America’s TV and computer screens are crammed with people doing extreme, dangerous, exotic, bizarre or embarrassing things. They crab-fish or dive for gold in Alaska; they compete in little-girl beauty pageants or run moonshine in the South; they attempt outrageous feats, striving to set records and, above all, get noticed.
Our obsession with peculiar people is nothing new, though, nor did it originate with P.T. Barnum, whose genius was for sideshow spectacle. The man primarily responsible for mainstreaming our voyeuristic tendencies was Robert “Believe It or Not!” Ripley. In his cartoons and books, on radio and TV, the globe-trotting Ripley tapped into Americans’ appetite for the oddly titillating, the unbelievable, the uncomfortable.
Until his death in 1949, at age 59, Ripley was the unrivaled impresario of freaks of the natural world (compare today’s “River Monsters”), exposes of popular falsehoods (cue “Mythbusters”) and celebrations of charismatic underdogs (“Here Comes Honey Boo Boo”). He gave a platform to every sort of specialist in self-abuse and pseudo-torture: sword swallowers, glass-eaters, contortionists and self-mutilators, from the man who lifted weights with hooks in his eyelids to the one who took a shot in the gut with a cannonball to the one who ate an entire sack of portland cement. During the Depression, as Americans sought affordable means of escape and entertainment in a world before television, Ripley provided both in abundance. In his day, he possessed the combined cultural clout of YouTube, “American Idol” and Monday Night Football.LeRoy (his real name) was a carpenter’s son from Santa Rosa, Calif. Impoverished and insecure, with terrible buck teeth and a stutter, he sold his first cartoon to Life magazine in 1907 and two years later began his newspaper cartooning career. He stumbled onto his “Believe It or Not!” concept 10 years later, on the verge of his 30th birthday. By the mid-1930s, he had reached the height of his fame, earning a half-million dollars a year.
His cartoons and essays appeared in hundreds of newspapers, in dozens of languages, and were read by millions. Whatever the format—books, radio shows, films, lectures, his “Odditorium” museums—a Ripley enterprise combined a base, voyeuristic interest in human oddities and extremes with a candid appreciation of them. The awkward misfit-loner became the champion of the freakishness of others. He made it mainstream to be weird, teaching fans to gape with awe at America’s chutzpah.
Proud oddballs performed for Ripley with artistic aplomb (the pianist who played nonstop for two weeks) and sometimes grotesque determination (the man who drove spikes into his nose). His contests (“send in your own Believe It or Not’s”) inspired head-shaking feats and generated millions of letters.
Ripley appreciated that, at times, all of us feel marginal, isolated. He frequently encouraged average (and not-so-average) Janes and Joes to share their most personal stories. And he loved to mend broken families.
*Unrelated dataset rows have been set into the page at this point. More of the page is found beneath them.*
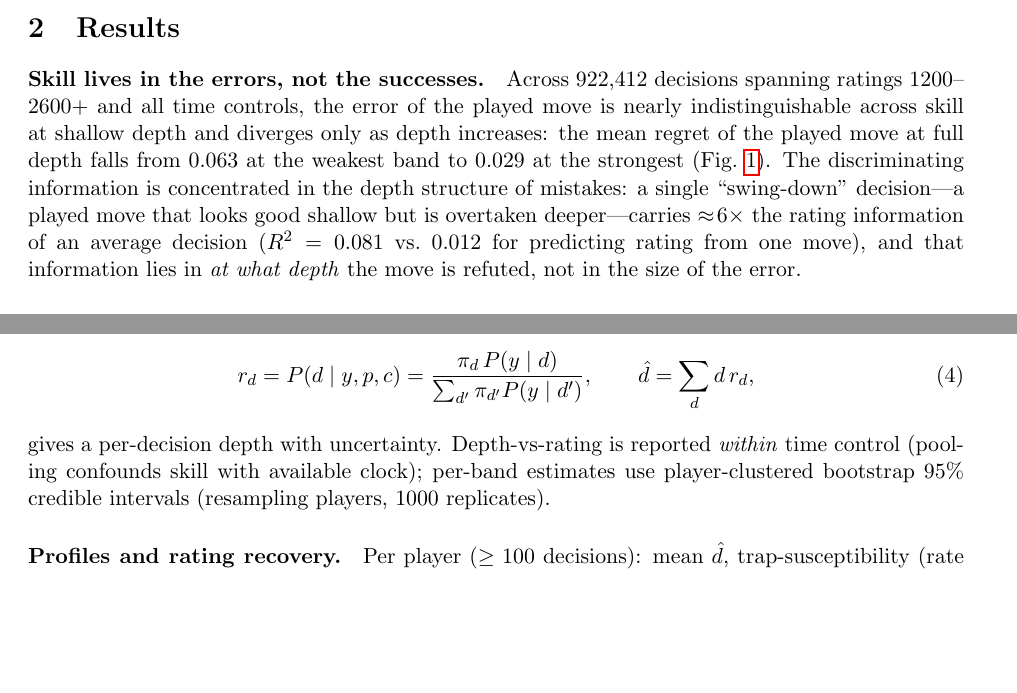
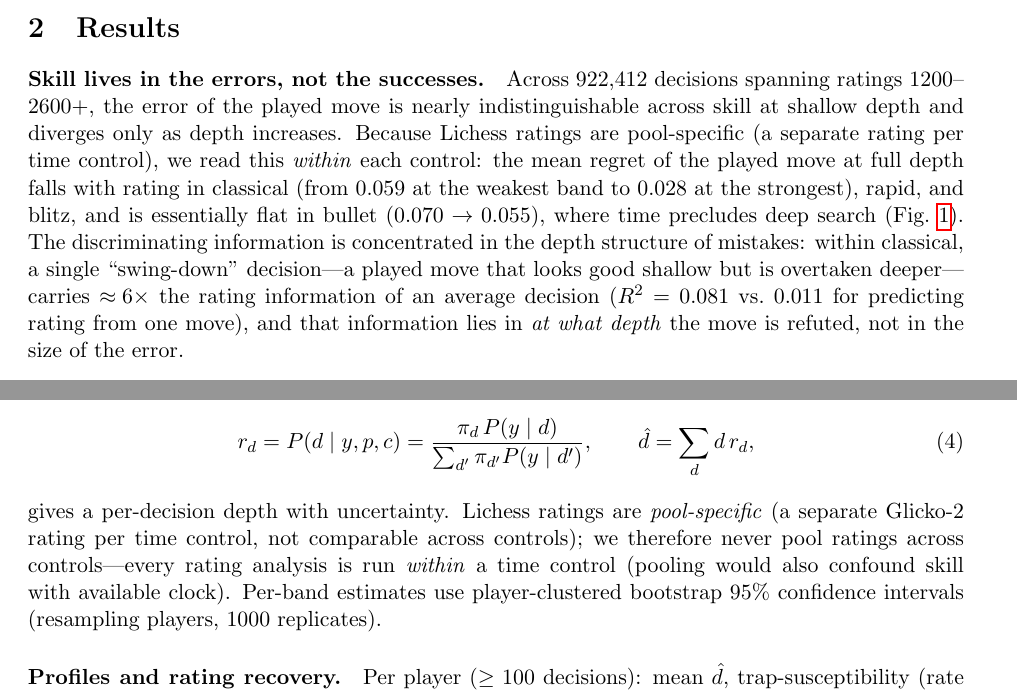
Before and after one commit to tamalrkm/depth-of-satisficing, a LaTeX paper (paper/manuscript.tex): two parts of pages 2 and 5 of 9, joined at a grey line, cut so that both start at the same text, the shorter picture padded with empty space. Compiled offline with pdfLaTeX.

Commit message:
E1 within-time-control (pool-specific Elo): classical 0.059->0.028, bullet flat; add pool-specific-rating statement to Methods

```diff
--- a/paper/manuscript.tex
+++ b/paper/manuscript.tex
@@ -82,15 +82,17 @@ models exist \citep{ruoss2024}.
 
 \section{Results}
 \paragraph{Skill lives in the errors, not the successes.} Across 922{,}412 decisions spanning
-ratings 1200--2600+ and all time controls, the error of the played move is nearly
-indistinguishable across skill at shallow depth and diverges only as depth increases: the
-mean regret of the played move at full depth falls from $0.063$ at the weakest band to
-$0.029$ at the strongest (Fig.~\ref{fig:f1}). The discriminating information is concentrated
-in the depth structure of mistakes: a single ``swing-down'' decision---a played move that
-looks good shallow but is overtaken deeper---carries $\approx\!6\times$ the rating information
-of an average decision ($R^2=0.081$ vs.\ $0.012$ for predicting rating from one move), and
-that information lies in \emph{at what depth} the move is refuted, not in the size of the
-error.
+ratings 1200--2600+, the error of the played move is nearly indistinguishable across skill at
+shallow depth and diverges only as depth increases. Because Lichess ratings are pool-specific
+(a separate rating per time control), we read this \emph{within} each control: the mean regret
+of the played move at full depth falls with rating in classical (from $0.059$ at the weakest
+band to $0.028$ at the strongest), rapid, and blitz, and is essentially flat in bullet
+($0.070\to0.055$), where time precludes deep search (Fig.~\ref{fig:f1}). The discriminating
+information is concentrated in the depth structure of mistakes: within classical, a single
+``swing-down'' decision---a played move that looks good shallow but is overtaken deeper---carries
+$\approx\!6\times$ the rating information of an average decision ($R^2=0.081$ vs.\ $0.011$ for
+predicting rating from one move), and that information lies in \emph{at what depth} the move is
+refuted, not in the size of the error.
 
 \paragraph{Depth of satisficing rises with skill and collapses under time pressure.} Because
 stronger players are over-represented in slow play, this relationship must be read
@@ -225,9 +227,11 @@ identifiability and $\beta$ tied globally; data are split by player.
 r_d=P(d\mid y,p,c)=\frac{\pi_d\,P(y\mid d)}{\sum_{d'}\pi_{d'}P(y\mid d')},
 \qquad \hat d=\sum_d d\,r_d ,
 \end{equation}
-gives a per-decision depth with uncertainty. Depth-vs-rating is reported \emph{within} time
-control (pooling confounds skill with available clock); per-band estimates use player-clustered
-bootstrap 95\% credible intervals (resampling players, 1000 replicates).
+gives a per-decision depth with uncertainty. Lichess ratings are \emph{pool-specific} (a
+separate Glicko-2 rating per time control, not comparable across controls); we therefore
+never pool ratings across controls---every rating analysis is run \emph{within} a time control
+(pooling would also confound skill with available clock). Per-band estimates use
+player-clustered bootstrap 95\% confidence intervals (resampling players, 1000 replicates).
 
 \paragraph{Profiles and rating recovery.} Per player ($\ge100$ decisions): mean $\hat d$,
 trap-susceptibility (rate of played swing-down moves weighted by their shallow attractiveness),
```
Also changed, not shown: paper/manuscript.pdf.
He reunited a sister and brother, allegedly part of a set of sextuplets, who hadn’t seen each other for 25 years, and he introduced twin sisters who had been separated at birth. “Marjorie, meet your twin sister Shirley,” he said, as the sisters tearfully embraced.
Ripley was especially deft at arbitrating marriage disputes and presiding over on-air discussions of painful family histories. Like Phil Donahue and Oprah Winfrey, he was a patient and empathetic interviewer, whether his guests were disfigured or handicapped or from some distant land. As someone who himself had suffered humiliation and loss (his father died when Ripley was a teen), he seemed to understand the discomfort of others. He appeared to possess a great reserve of compassion, coming across as gentle and nonjudgmental.
Today, the “Believe It or Not!” brand is known mostly for quirky museums filled with squirm-inducing displays. But Robert Ripley’s legacy can be found wherever reality-show culture thrives. The great passion of his life was to provoke and inspire others, to dare them to believe in the unbelievable. Above all, he wanted people to appreciate the wonder of each other.
By NEAL THOMPSON /WSJ
For more information about Ripley’s Believe It or Not! Odditorium visit: ripleysnewyork.com